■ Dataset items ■
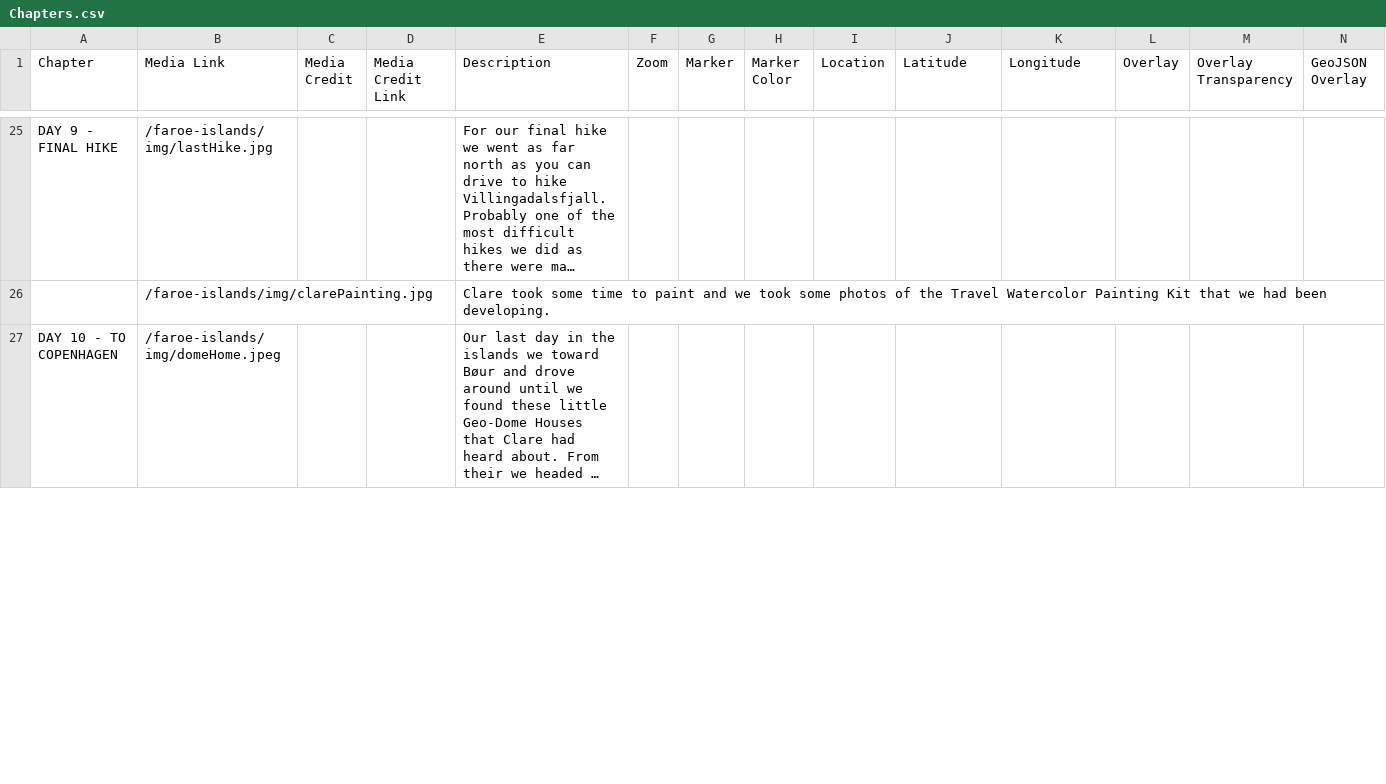
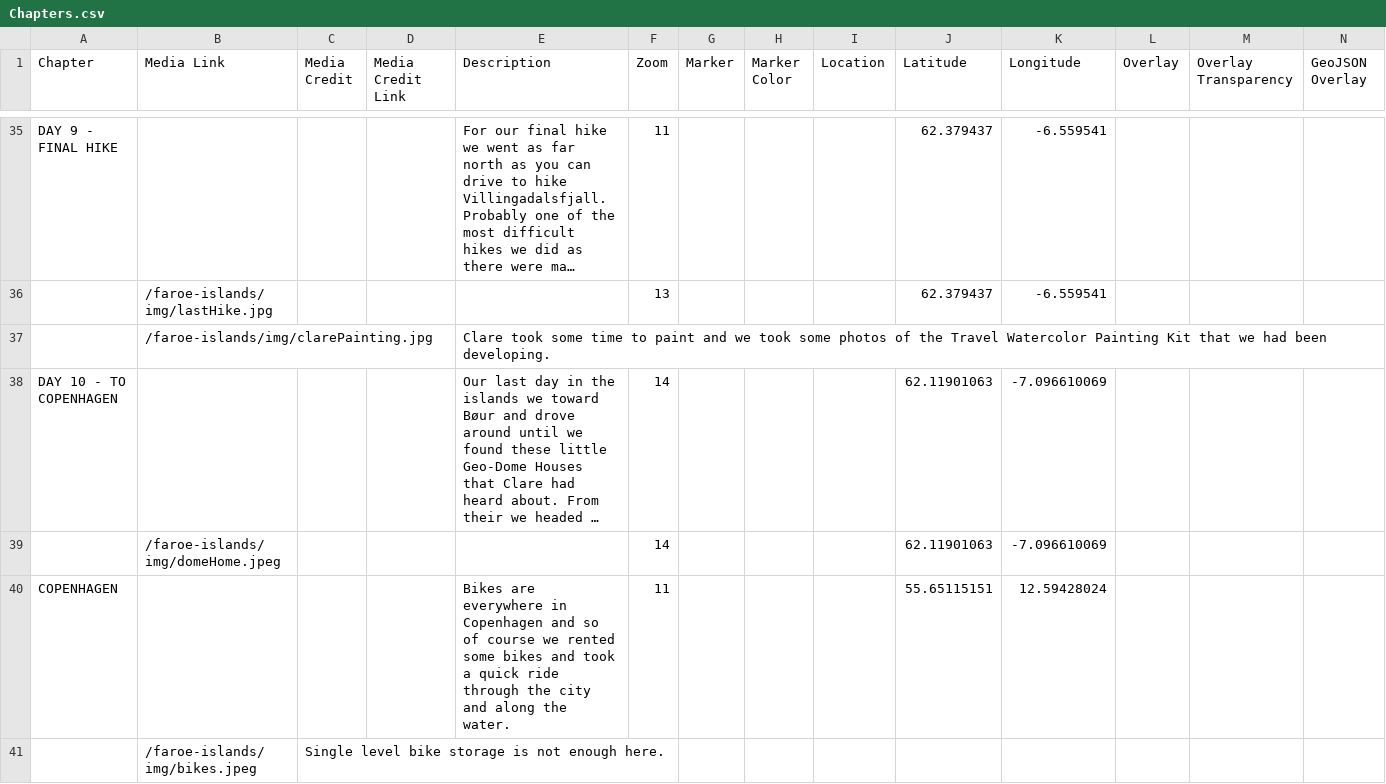
Before and after one commit to Dalbinator/Dalbinator.github.io, a CSV file: faroe-islands/csv/Chapters.csv, drawn as a sheet; only a part is shown, gaps mark what is left out; long unchanged cells end in …; addresses are those after the commit; rows hold the shown columns only; the diff covers the shown part only; the diff names each change by its address in the sheet, - before the commit and + after, or states it on an @@ line.

```diff
--- a/faroe-islands/csv/Chapters.csv
+++ b/faroe-islands/csv/Chapters.csv
-B35 (Media Link): /faroe-islands/img/lastHike.jpg
+B35 (Media Link): (empty)
-F35 (Zoom): (empty)
+F35 (Zoom): 11
-J35 (Latitude): (empty)
+J35 (Latitude): 62.379437
-K35 (Longitude): (empty)
+K35 (Longitude): -6.559541
+row 36:  | /faroe-islands/img/lastHike.jpg |  |  |  | 13 |  |  |  | 62.379437 | -6.559541
-B38 (Media Link): /faroe-islands/img/domeHome.jpeg
+B38 (Media Link): (empty)
-F38 (Zoom): (empty)
+F38 (Zoom): 14
-J38 (Latitude): (empty)
+J38 (Latitude): 62.11901063
-K38 (Longitude): (empty)
+K38 (Longitude): -7.096610069
+row 39:  | /faroe-islands/img/domeHome.jpeg |  |  |  | 14 |  |  |  | 62.11901063 | -7.096610069
+row 40: COPENHAGEN |  |  |  | Bikes are everywhere in Copenhagen and so of course we rented some bikes and took a quick ride through the city and along the water. | 11 |  |  |  | 55.65115151 | 12.59428024
+row 41:  | /faroe-islands/img/bikes.jpeg | Single level bike storage is not enough here.
```
Also changed, not shown: 13 added rows, 2 removed rows and 26 edited cells elsewhere in this file, 3 other files.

■ What is needed ■
Search the data above for "empty" and copy every line where it turns up.

■ Exercise result ■
+B35 (Media Link): (empty)
-F35 (Zoom): (empty)
-J35 (Latitude): (empty)
-K35 (Longitude): (empty)
+B38 (Media Link): (empty)
-F38 (Zoom): (empty)
-J38 (Latitude): (empty)
-K38 (Longitude): (empty)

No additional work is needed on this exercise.